# Directions for this task
Each line below that carries the string "width" must appear in the answer.

(Data section Opens)

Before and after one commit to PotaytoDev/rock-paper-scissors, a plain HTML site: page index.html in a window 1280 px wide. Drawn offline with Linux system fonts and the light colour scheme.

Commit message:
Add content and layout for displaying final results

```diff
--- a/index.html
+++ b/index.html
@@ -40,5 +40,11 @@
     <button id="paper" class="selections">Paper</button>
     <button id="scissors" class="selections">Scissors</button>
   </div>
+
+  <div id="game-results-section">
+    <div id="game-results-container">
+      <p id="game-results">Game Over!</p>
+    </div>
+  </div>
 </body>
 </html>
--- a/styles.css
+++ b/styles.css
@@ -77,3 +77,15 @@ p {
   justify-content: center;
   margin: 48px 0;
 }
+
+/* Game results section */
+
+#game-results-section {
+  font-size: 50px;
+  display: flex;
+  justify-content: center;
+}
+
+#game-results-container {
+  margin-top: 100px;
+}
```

(Data section Closes)
(Data section Opens)

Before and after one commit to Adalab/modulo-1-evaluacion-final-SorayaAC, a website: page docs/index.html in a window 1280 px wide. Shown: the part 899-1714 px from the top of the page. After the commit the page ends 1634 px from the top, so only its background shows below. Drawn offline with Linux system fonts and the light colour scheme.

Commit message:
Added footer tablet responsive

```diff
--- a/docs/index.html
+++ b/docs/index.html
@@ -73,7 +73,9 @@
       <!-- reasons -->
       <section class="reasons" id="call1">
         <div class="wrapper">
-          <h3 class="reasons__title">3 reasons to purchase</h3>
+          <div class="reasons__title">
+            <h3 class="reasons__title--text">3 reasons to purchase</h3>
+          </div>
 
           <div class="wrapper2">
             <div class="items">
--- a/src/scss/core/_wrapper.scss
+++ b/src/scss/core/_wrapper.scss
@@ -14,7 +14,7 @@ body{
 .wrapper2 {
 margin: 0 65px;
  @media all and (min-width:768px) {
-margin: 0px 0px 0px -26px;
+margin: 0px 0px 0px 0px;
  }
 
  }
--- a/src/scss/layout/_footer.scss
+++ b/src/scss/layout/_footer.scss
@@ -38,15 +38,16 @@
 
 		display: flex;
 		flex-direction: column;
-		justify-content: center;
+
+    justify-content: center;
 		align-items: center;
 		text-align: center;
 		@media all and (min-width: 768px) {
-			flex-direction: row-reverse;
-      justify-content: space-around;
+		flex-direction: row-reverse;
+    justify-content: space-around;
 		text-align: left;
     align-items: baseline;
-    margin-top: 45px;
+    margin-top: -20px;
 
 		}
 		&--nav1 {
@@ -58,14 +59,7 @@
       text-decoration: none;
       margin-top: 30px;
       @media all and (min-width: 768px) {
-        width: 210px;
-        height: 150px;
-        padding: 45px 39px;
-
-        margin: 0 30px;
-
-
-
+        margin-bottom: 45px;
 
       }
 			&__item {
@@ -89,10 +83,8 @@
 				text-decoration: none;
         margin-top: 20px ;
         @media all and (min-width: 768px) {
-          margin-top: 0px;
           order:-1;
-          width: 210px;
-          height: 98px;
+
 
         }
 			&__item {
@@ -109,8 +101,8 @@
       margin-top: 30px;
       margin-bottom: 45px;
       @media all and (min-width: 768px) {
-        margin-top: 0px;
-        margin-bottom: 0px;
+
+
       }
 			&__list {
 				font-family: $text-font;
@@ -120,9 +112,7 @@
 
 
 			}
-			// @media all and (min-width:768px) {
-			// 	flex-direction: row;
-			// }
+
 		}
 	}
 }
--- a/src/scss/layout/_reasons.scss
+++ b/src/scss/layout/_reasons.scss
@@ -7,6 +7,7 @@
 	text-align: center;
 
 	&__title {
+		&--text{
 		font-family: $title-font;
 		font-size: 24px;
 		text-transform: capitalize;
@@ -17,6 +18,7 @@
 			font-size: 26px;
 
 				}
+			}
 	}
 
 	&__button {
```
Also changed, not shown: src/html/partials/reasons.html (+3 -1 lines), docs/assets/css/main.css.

(Data section Closes)
(Data section Opens)

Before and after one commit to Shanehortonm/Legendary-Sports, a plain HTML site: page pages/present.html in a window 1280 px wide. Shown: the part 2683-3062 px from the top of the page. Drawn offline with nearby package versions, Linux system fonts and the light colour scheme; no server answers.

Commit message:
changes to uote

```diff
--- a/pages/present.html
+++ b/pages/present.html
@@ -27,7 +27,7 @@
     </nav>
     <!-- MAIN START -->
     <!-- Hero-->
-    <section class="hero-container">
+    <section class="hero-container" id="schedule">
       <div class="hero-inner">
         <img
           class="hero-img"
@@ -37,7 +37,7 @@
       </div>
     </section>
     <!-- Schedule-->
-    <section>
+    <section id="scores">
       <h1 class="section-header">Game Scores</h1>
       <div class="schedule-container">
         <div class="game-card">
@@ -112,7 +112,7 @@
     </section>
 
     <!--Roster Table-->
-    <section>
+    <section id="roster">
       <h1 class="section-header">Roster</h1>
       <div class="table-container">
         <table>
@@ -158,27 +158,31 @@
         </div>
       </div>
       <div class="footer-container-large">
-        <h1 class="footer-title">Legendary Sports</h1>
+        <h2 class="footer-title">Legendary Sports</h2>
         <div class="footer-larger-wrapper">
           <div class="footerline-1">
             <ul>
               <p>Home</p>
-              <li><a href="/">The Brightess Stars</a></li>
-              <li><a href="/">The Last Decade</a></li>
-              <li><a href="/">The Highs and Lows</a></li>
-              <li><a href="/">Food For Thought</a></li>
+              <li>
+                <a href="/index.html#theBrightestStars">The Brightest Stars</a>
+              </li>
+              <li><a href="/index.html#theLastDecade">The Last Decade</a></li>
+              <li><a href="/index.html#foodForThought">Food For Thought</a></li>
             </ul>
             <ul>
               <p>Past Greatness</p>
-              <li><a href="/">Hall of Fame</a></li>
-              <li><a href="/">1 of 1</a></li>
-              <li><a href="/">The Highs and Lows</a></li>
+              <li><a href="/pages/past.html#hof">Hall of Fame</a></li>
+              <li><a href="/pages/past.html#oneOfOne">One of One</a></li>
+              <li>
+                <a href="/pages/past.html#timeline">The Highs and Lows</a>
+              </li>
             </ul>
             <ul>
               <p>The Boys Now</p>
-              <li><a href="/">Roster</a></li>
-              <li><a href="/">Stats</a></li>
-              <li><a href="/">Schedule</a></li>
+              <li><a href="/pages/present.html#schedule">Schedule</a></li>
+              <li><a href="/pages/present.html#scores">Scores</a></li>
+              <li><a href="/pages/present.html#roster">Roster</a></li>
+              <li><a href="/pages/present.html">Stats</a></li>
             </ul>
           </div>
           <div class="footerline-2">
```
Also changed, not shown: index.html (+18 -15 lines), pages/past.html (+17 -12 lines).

(Data section Closes)

# Exercise answer
  @media all and (min-width:768px) {
 		@media all and (min-width: 768px) {
       @media all and (min-width: 768px) {
-        width: 210px;
         @media all and (min-width: 768px) {
-          width: 210px;
       @media all and (min-width: 768px) {
-			// @media all and (min-width:768px) {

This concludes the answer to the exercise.